My predictions for the batting order for 2011 are as follows: Jacoby Ellsbury batting first, followed by Dustin Pedroia, Carl Crawford, Adrian Gonzalez, Kevin Youkilis, David Ortiz, J.D. Drew, Jarrod Saltalamacchia and, batting ninth, Marco Scutaro. The pitching rotation most likely will be Jon Lester pitching first, followed by Clay Bucholz, Josh Beckett, John Lackey and lastly Daisuke Matsuzaka. Daniel Bard, who had a 1.93 ERA in 2010, Bobby Jenks, Dan Wheeler and the closer Jonathan Papelbon will most likely be in the bullpen.
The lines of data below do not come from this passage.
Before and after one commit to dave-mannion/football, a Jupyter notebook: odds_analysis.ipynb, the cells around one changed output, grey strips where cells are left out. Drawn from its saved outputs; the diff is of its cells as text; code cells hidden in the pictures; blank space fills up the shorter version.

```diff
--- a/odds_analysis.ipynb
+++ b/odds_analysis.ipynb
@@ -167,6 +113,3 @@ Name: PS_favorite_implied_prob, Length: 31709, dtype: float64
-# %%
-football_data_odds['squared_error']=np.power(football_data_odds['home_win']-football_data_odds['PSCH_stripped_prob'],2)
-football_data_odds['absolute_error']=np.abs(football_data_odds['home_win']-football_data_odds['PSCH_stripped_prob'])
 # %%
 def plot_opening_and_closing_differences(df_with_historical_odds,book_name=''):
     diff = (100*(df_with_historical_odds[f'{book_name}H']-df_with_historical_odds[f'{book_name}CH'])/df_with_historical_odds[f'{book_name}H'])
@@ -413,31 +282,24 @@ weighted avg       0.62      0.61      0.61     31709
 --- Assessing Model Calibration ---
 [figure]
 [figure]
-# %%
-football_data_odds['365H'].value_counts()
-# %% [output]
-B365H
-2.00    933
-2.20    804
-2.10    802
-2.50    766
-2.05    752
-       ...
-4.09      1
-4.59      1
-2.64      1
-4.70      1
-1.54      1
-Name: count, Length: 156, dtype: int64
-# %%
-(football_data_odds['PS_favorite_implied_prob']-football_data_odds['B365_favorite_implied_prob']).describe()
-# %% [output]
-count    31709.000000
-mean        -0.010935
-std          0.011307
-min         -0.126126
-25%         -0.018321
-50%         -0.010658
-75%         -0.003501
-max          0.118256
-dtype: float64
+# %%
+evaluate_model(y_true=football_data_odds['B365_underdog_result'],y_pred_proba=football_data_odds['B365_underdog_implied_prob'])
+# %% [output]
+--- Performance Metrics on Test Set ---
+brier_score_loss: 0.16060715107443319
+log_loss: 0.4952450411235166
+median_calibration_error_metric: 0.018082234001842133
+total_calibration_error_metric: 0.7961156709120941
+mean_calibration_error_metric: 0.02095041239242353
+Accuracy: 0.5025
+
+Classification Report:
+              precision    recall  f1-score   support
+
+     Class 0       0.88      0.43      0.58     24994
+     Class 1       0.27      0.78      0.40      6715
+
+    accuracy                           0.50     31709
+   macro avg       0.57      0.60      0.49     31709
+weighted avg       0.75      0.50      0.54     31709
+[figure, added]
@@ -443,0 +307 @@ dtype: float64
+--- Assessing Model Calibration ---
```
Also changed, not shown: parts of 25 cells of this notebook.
The Red Sox had a quiet off-season from October through November, but in December the acquisition of Crawford, Gonzalez and Jenks sent the strong message that the Red Sox are gunning for the top spot this season. With injuries and health maladies plaguing the Red Sox in 2010, a priority this Spring Training must be health. Recently acquired Adrian Gonzalez is fresh from surgery and Kevin Youkilis is as well. Assuming that all the players are healthy, the Jenks, Bard and Papelbon trio could prove to be deadly deep in games. Both Papelbon and Jenks are coming off of a subpar season in 2010 and will have plenty to prove in 2011. Sitting on top of the Red Sox rotation are two of the best pitchers in the league: 27-year-old Jon Lester and 26-year-old Clay Buchholz. Bucholz and Lester in 2010 combined for a 36-16 record and only allowed 23 home runs between them in 381 2/3 innings. It is difficult to imagine how pitchers facing the Boston lineup will be successful. A lineup that includes names like: Dustin Pedroia, Kevin Youkilis, Adrian Gonzalez, Carl Crawford and David Ortiz. With Golden Glove-caliber defense and a powerful offense, the Boston Red Sox have once again set themselves up to be a dominant force in the AL East.